### [Task brief]
Look through the records, and wherever the string "tiangolo" turns up, copy out that line.

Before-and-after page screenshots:
- Opening Delimiter -
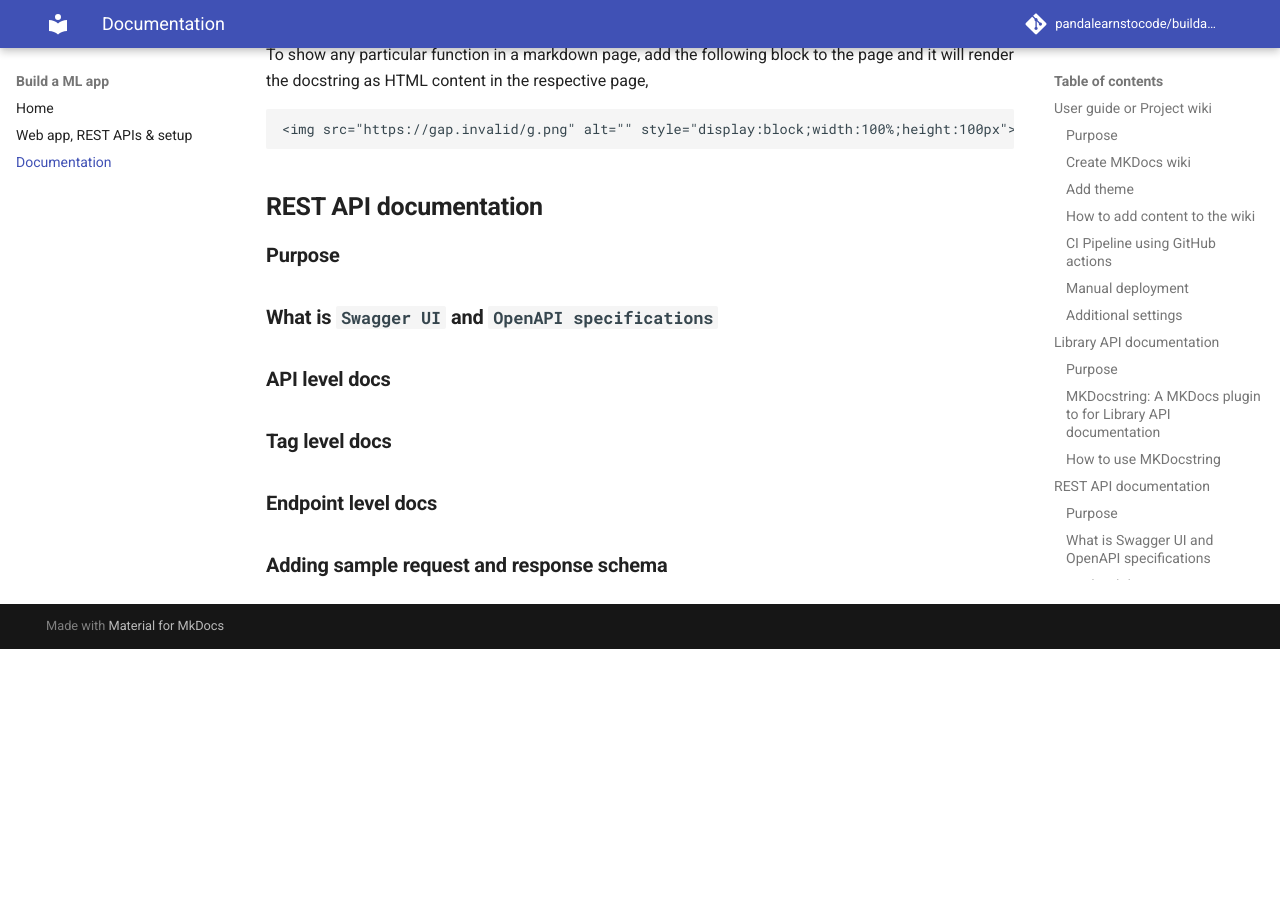
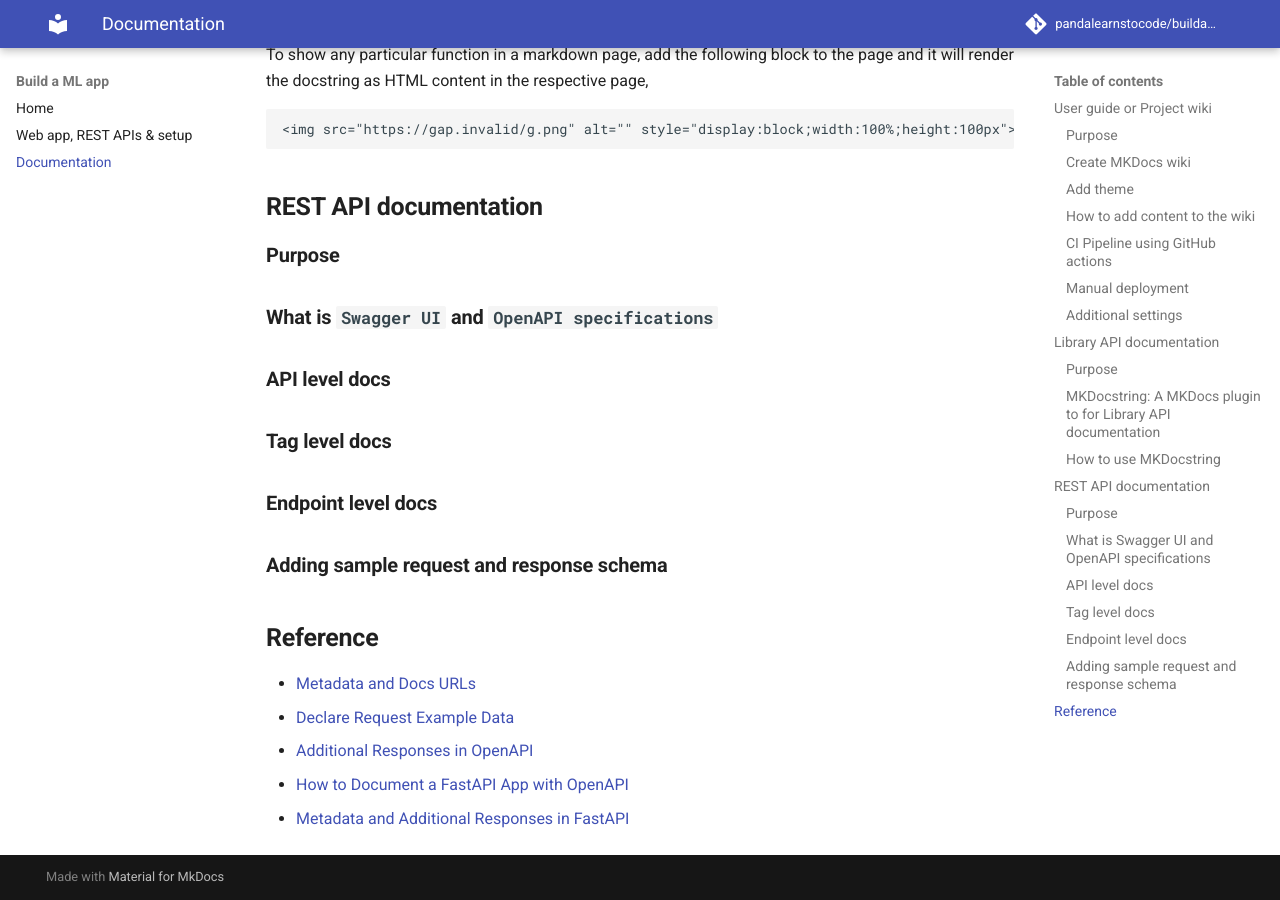
Before and after one commit to pandalearnstocode/buildamlapp, an MkDocs documentation site: the page built from docs/02_documentation.md, in a window 1280 px wide and 900 px high, scrolled down 3869 px. Built offline with MkDocs 1.6.1 and Material for MkDocs 9.7.7, drawn with Linux system fonts in a browser that asks for light colours; comment, search, counter and statistics services are not loaded; before the commit the page ends 4518 px from its top, so only the background shows below that.

Commit message:
Update 02_documentation.md

```diff
--- a/docs/02_documentation.md
+++ b/docs/02_documentation.md
@@ -185,3 +185,12 @@ To show any particular function in a markdown page, add the following block to t
 ### __Endpoint level docs__
 
 ### __Adding sample request and response schema__
+
+
+## __Reference__
+
+* [Metadata and Docs URLs](https://fastapi.tiangolo.com/tutorial/metadata/)
+* [Declare Request Example Data](https://fastapi.tiangolo.com/tutorial/schema-extra-example/)
+* [Additional Responses in OpenAPI](https://fastapi.tiangolo.com/advanced/additional-responses/)
+* [How to Document a FastAPI App with OpenAPI](https://www.linode.com/docs/guides/documenting-a-fastapi-app-with-openapi/)
+* [Metadata and Additional Responses in FastAPI](https://betterprogramming.pub/metadata-and-additional-responses-in-fastapi-ea90a321d477)
```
- Closing Delimiter -
### [Answer to this exercise]
+* [Metadata and Docs URLs](https://fastapi.tiangolo.com/tutorial/metadata/)
+* [Declare Request Example Data](https://fastapi.tiangolo.com/tutorial/schema-extra-example/)
+* [Additional Responses in OpenAPI](https://fastapi.tiangolo.com/advanced/additional-responses/)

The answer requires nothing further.